### EXERCISE INSTRUCTIONS
A faithful copy of each entry below is expected, with the images removed.

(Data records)

------

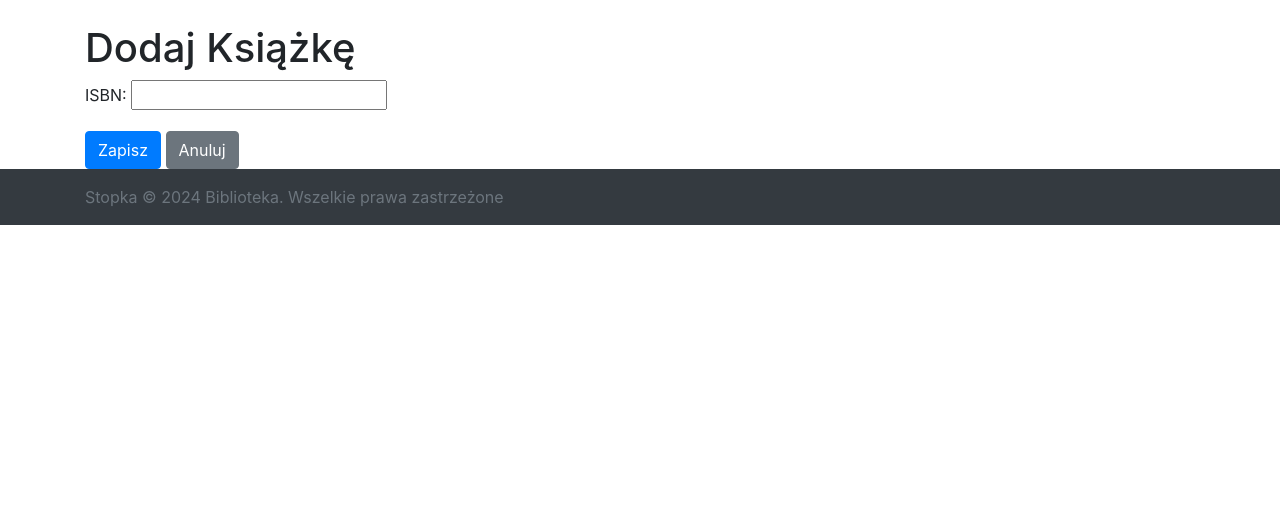
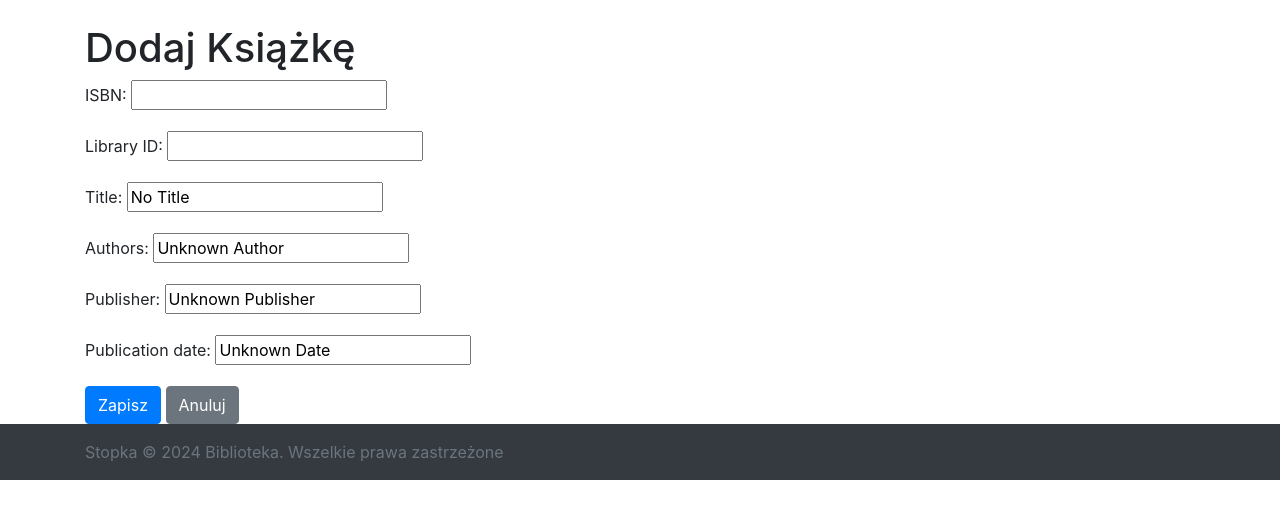
Before and after one commit to amdla/library_project, a Django app: page /books/create/ in a window 1280 px wide. Shown: the part 56-575 px from the top of the page. Run offline with Django 5.2, Linux system fonts and the light colour scheme; some libraries are stand-ins or nearby versions.

Commit message:
migrate device

```diff
--- a/library_app/forms.py
+++ b/library_app/forms.py
@@ -4,15 +4,30 @@ from .models import Book, Loan
 
 class BookForm(forms.ModelForm):
     isbn = forms.CharField(max_length=13, required=True, label='ISBN')
+    libraryID = forms.CharField(max_length=20, required=True, label='Library ID')
 
     class Meta:
         model = Book
-        fields = ('isbn',)
+        fields = ('uniqueID', 'isbn', 'libraryID', 'title', 'authors', 'publisher', 'publication_date')
 
 class LoanForm(forms.ModelForm):
+    isbn = forms.CharField(max_length=13, required=True, label='ISBN')
+    book = forms.ModelChoiceField(queryset=Book.objects.none(), label='Book (Library ID)')
+
     class Meta:
         model = Loan
-        fields = ('book', 'borrower', 'return_date')
+        fields = ('isbn', 'book', 'borrower', 'return_date')
+
+    def __init__(self, *args, **kwargs):
+        super().__init__(*args, **kwargs)
+        if 'isbn' in self.data:
+            try:
+                isbn = self.data.get('isbn')
+                self.fields['book'].queryset = Book.objects.filter(isbn=isbn)
+            except (ValueError, TypeError):
+                pass
+        else:
+            self.fields['book'].queryset = Book.objects.none()
 
 class UserForm(forms.ModelForm):
     first_name = forms.CharField(max_length=30, required=True, label='Imię')
--- a/library_app/models.py
+++ b/library_app/models.py
@@ -1,3 +1,4 @@
+import uuid
 from django.db import models
 from django.contrib.auth.models import User
 import requests
@@ -15,8 +16,11 @@ class Book(models.Model):
     publication_date = models.CharField(max_length=10, blank=True, default='Unknown Date')
     status = models.CharField(max_length=10, choices=STATUS_CHOICES, default='available')
     unique_id = models.AutoField(primary_key=True, unique=True)
+    libraryID = models.CharField(max_length=36, unique=True, blank=True, default='')
 
     def save(self, *args, **kwargs):
+        if not self.libraryID:
+            self.libraryID = str(uuid.uuid4())
         if not self.title or not self.authors or not self.publisher:
             self.fill_book_data()
         super(Book, self).save(*args, **kwargs)
@@ -31,6 +35,7 @@ class Book(models.Model):
                 self.title = book_info.get("title", "No Title")
                 self.authors = ", ".join(book_info.get("authors", []))
                 self.publication_date = book_info.get("publishedDate", "Unknown Date")
+                self.publisher = book_info.get("publisher", "Unknown Publisher")
 
 class Loan(models.Model):
     book = models.ForeignKey(Book, on_delete=models.CASCADE)
--- a/library_app/templates/lists/book_list.html
+++ b/library_app/templates/lists/book_list.html
@@ -7,6 +7,8 @@
 <table class="table table-striped">
   <thead class="thead-dark">
     <tr>
+      <th scope="col">ID</th>
+      <th scope="col">Library ID</th>
       <th scope="col">ISBN</th>
       <th scope="col">Tytuł</th>
       <th scope="col">Autorzy</th>
@@ -17,6 +19,8 @@
   <tbody>
     {% for book in books %}
       <tr>
+        <td>{{ book.unique_ID }}</td>
+        <td>{{ book.libraryID }}</td>
         <td>{{ book.isbn }}</td>
         <td>{{ book.title }}</td>
         <td>{{ book.authors }}</td>
--- a/library_app/views.py
+++ b/library_app/views.py
@@ -16,6 +16,7 @@ def user_create(request):
         user_form = UserForm(request.POST)
         if user_form.is_valid():
             user = user_form.save(commit=False)
+            user.save()
             return redirect('user-list')
     else:
         user_form = UserForm()
```
Also changed, not shown: db.sqlite3.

------

### YOUR RESPONSE
Before and after one commit to amdla/library_project, a Django app: page /books/create/ in a window 1280 px wide. Shown: the part 56-575 px from the top of the page. Run offline with Django 5.2, Linux system fonts and the light colour scheme; some libraries are stand-ins or nearby versions.

Commit message:
migrate device

```diff
--- a/library_app/forms.py
+++ b/library_app/forms.py
@@ -4,15 +4,30 @@ from .models import Book, Loan
 
 class BookForm(forms.ModelForm):
     isbn = forms.CharField(max_length=13, required=True, label='ISBN')
+    libraryID = forms.CharField(max_length=20, required=True, label='Library ID')
 
     class Meta:
         model = Book
-        fields = ('isbn',)
+        fields = ('uniqueID', 'isbn', 'libraryID', 'title', 'authors', 'publisher', 'publication_date')
 
 class LoanForm(forms.ModelForm):
+    isbn = forms.CharField(max_length=13, required=True, label='ISBN')
+    book = forms.ModelChoiceField(queryset=Book.objects.none(), label='Book (Library ID)')
+
     class Meta:
         model = Loan
-        fields = ('book', 'borrower', 'return_date')
+        fields = ('isbn', 'book', 'borrower', 'return_date')
+
+    def __init__(self, *args, **kwargs):
+        super().__init__(*args, **kwargs)
+        if 'isbn' in self.data:
+            try:
+                isbn = self.data.get('isbn')
+                self.fields['book'].queryset = Book.objects.filter(isbn=isbn)
+            except (ValueError, TypeError):
+                pass
+        else:
+            self.fields['book'].queryset = Book.objects.none()
 
 class UserForm(forms.ModelForm):
     first_name = forms.CharField(max_length=30, required=True, label='Imię')
--- a/library_app/models.py
+++ b/library_app/models.py
@@ -1,3 +1,4 @@
+import uuid
 from django.db import models
 from django.contrib.auth.models import User
 import requests
@@ -15,8 +16,11 @@ class Book(models.Model):
     publication_date = models.CharField(max_length=10, blank=True, default='Unknown Date')
     status = models.CharField(max_length=10, choices=STATUS_CHOICES, default='available')
     unique_id = models.AutoField(primary_key=True, unique=True)
+    libraryID = models.CharField(max_length=36, unique=True, blank=True, default='')
 
     def save(self, *args, **kwargs):
+        if not self.libraryID:
+            self.libraryID = str(uuid.uuid4())
         if not self.title or not self.authors or not self.publisher:
             self.fill_book_data()
         super(Book, self).save(*args, **kwargs)
@@ -31,6 +35,7 @@ class Book(models.Model):
                 self.title = book_info.get("title", "No Title")
                 self.authors = ", ".join(book_info.get("authors", []))
                 self.publication_date = book_info.get("publishedDate", "Unknown Date")
+                self.publisher = book_info.get("publisher", "Unknown Publisher")
 
 class Loan(models.Model):
     book = models.ForeignKey(Book, on_delete=models.CASCADE)
--- a/library_app/templates/lists/book_list.html
+++ b/library_app/templates/lists/book_list.html
@@ -7,6 +7,8 @@
 <table class="table table-striped">
   <thead class="thead-dark">
     <tr>
+      <th scope="col">ID</th>
+      <th scope="col">Library ID</th>
       <th scope="col">ISBN</th>
       <th scope="col">Tytuł</th>
       <th scope="col">Autorzy</th>
@@ -17,6 +19,8 @@
   <tbody>
     {% for book in books %}
       <tr>
+        <td>{{ book.unique_ID }}</td>
+        <td>{{ book.libraryID }}</td>
         <td>{{ book.isbn }}</td>
         <td>{{ book.title }}</td>
         <td>{{ book.authors }}</td>
--- a/library_app/views.py
+++ b/library_app/views.py
@@ -16,6 +16,7 @@ def user_create(request):
         user_form = UserForm(request.POST)
         if user_form.is_valid():
             user = user_form.save(commit=False)
+            user.save()
             return redirect('user-list')
     else:
         user_form = UserForm()
```
Also changed, not shown: db.sqlite3.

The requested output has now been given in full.